■ Task statement:
Return the data below unaltered, but strip out the pictures.

[Code change snippets]
- - -

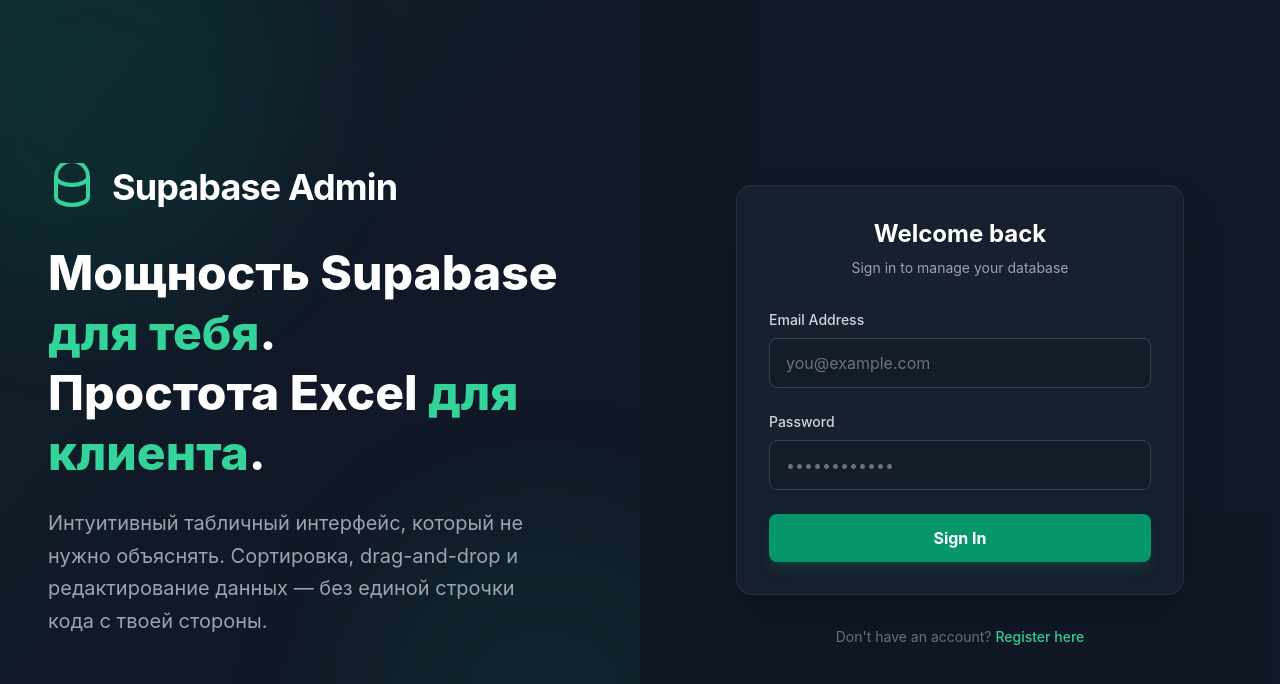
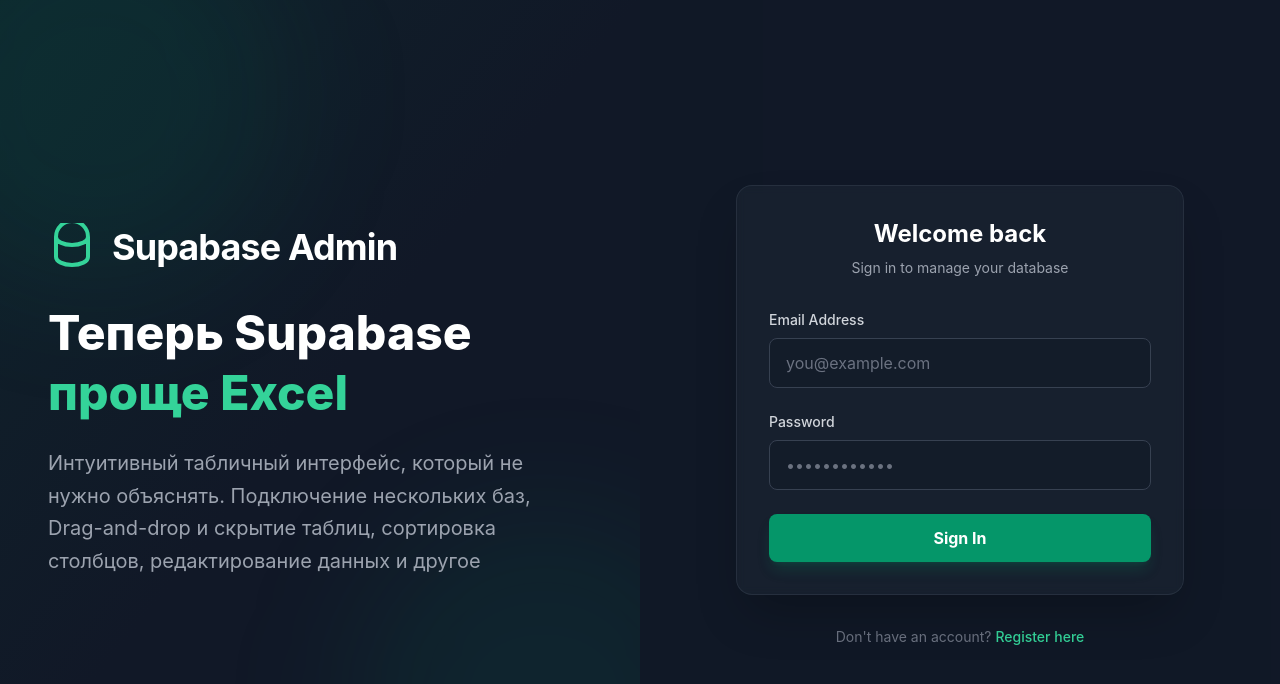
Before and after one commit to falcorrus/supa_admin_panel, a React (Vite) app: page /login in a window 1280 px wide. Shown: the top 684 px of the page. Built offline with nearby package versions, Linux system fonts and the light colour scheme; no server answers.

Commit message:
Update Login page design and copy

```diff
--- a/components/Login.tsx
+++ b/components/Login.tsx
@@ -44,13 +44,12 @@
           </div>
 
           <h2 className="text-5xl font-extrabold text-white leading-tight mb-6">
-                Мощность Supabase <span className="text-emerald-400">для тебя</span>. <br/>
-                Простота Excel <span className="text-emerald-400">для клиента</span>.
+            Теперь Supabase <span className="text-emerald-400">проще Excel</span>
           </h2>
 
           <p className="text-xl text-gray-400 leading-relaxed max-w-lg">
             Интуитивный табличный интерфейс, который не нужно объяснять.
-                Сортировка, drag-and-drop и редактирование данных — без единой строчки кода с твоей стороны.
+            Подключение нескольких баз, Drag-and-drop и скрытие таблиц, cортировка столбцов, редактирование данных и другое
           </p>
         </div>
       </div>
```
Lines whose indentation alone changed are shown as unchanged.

- - -

■ Output for this exercise:
Before and after one commit to falcorrus/supa_admin_panel, a React (Vite) app: page /login in a window 1280 px wide. Shown: the top 684 px of the page. Built offline with nearby package versions, Linux system fonts and the light colour scheme; no server answers.

Commit message:
Update Login page design and copy

```diff
--- a/components/Login.tsx
+++ b/components/Login.tsx
@@ -44,13 +44,12 @@
           </div>
 
           <h2 className="text-5xl font-extrabold text-white leading-tight mb-6">
-                Мощность Supabase <span className="text-emerald-400">для тебя</span>. <br/>
-                Простота Excel <span className="text-emerald-400">для клиента</span>.
+            Теперь Supabase <span className="text-emerald-400">проще Excel</span>
           </h2>
 
           <p className="text-xl text-gray-400 leading-relaxed max-w-lg">
             Интуитивный табличный интерфейс, который не нужно объяснять.
-                Сортировка, drag-and-drop и редактирование данных — без единой строчки кода с твоей стороны.
+            Подключение нескольких баз, Drag-and-drop и скрытие таблиц, cортировка столбцов, редактирование данных и другое
           </p>
         </div>
       </div>
```
Lines whose indentation alone changed are shown as unchanged.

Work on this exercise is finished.